#### PROBLEM TO SOLVE:
Any pictures should be dropped; everything else in the records is to be returned exactly.

((

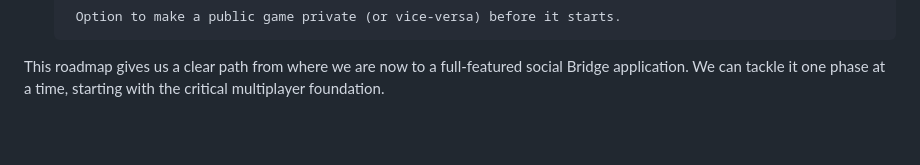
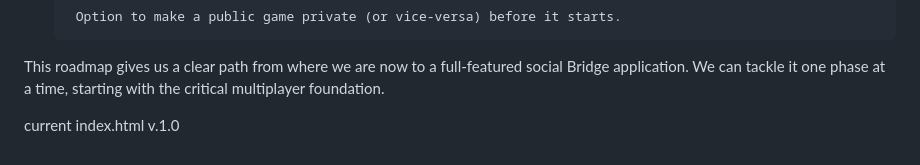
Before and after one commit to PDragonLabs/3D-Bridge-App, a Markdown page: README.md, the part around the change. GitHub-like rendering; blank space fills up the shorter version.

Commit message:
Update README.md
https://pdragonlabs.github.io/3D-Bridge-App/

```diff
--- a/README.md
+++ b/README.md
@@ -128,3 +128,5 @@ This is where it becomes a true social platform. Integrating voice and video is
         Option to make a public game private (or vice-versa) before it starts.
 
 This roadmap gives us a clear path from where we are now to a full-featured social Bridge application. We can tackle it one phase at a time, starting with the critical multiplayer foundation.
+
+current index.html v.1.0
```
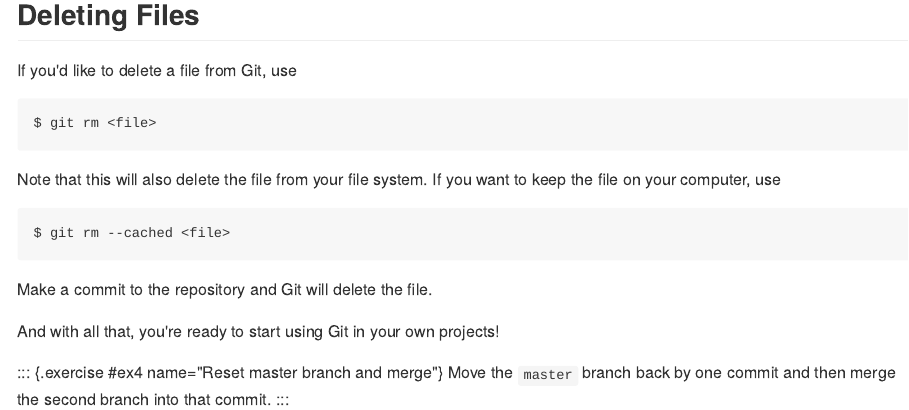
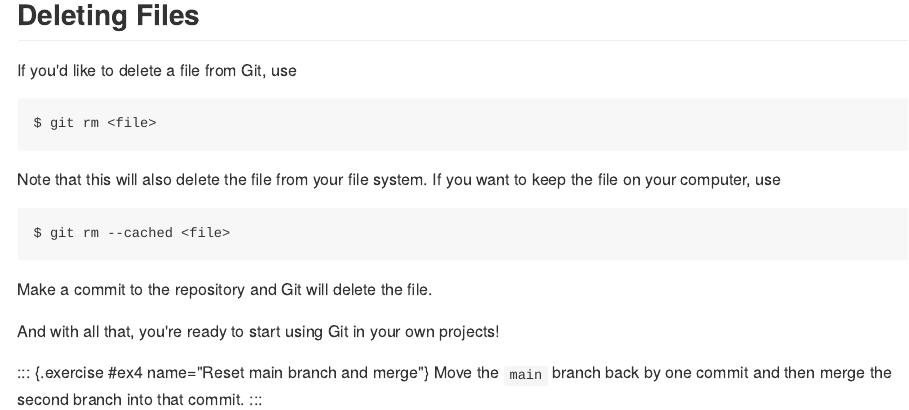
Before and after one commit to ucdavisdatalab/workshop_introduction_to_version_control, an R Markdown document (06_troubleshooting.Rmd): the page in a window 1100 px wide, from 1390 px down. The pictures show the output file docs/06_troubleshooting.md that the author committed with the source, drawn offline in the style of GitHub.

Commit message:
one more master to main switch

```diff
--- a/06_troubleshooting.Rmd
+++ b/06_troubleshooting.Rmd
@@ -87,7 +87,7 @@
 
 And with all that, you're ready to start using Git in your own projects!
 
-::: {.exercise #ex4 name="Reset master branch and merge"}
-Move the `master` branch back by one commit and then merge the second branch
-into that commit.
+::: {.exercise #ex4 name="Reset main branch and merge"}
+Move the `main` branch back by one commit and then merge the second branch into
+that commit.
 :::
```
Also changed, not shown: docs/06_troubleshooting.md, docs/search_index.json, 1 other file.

))

#### PROBLEM SOLUTION:
Before and after one commit to PDragonLabs/3D-Bridge-App, a Markdown page: README.md, the part around the change. GitHub-like rendering; blank space fills up the shorter version.

Commit message:
Update README.md
https://pdragonlabs.github.io/3D-Bridge-App/

```diff
--- a/README.md
+++ b/README.md
@@ -128,3 +128,5 @@ This is where it becomes a true social platform. Integrating voice and video is
         Option to make a public game private (or vice-versa) before it starts.
 
 This roadmap gives us a clear path from where we are now to a full-featured social Bridge application. We can tackle it one phase at a time, starting with the critical multiplayer foundation.
+
+current index.html v.1.0
```
Before and after one commit to ucdavisdatalab/workshop_introduction_to_version_control, an R Markdown document (06_troubleshooting.Rmd): the page in a window 1100 px wide, from 1390 px down. The pictures show the output file docs/06_troubleshooting.md that the author committed with the source, drawn offline in the style of GitHub.

Commit message:
one more master to main switch

```diff
--- a/06_troubleshooting.Rmd
+++ b/06_troubleshooting.Rmd
@@ -87,7 +87,7 @@
 
 And with all that, you're ready to start using Git in your own projects!
 
-::: {.exercise #ex4 name="Reset master branch and merge"}
-Move the `master` branch back by one commit and then merge the second branch
-into that commit.
+::: {.exercise #ex4 name="Reset main branch and merge"}
+Move the `main` branch back by one commit and then merge the second branch into
+that commit.
 :::
```
Also changed, not shown: docs/06_troubleshooting.md, docs/search_index.json, 1 other file.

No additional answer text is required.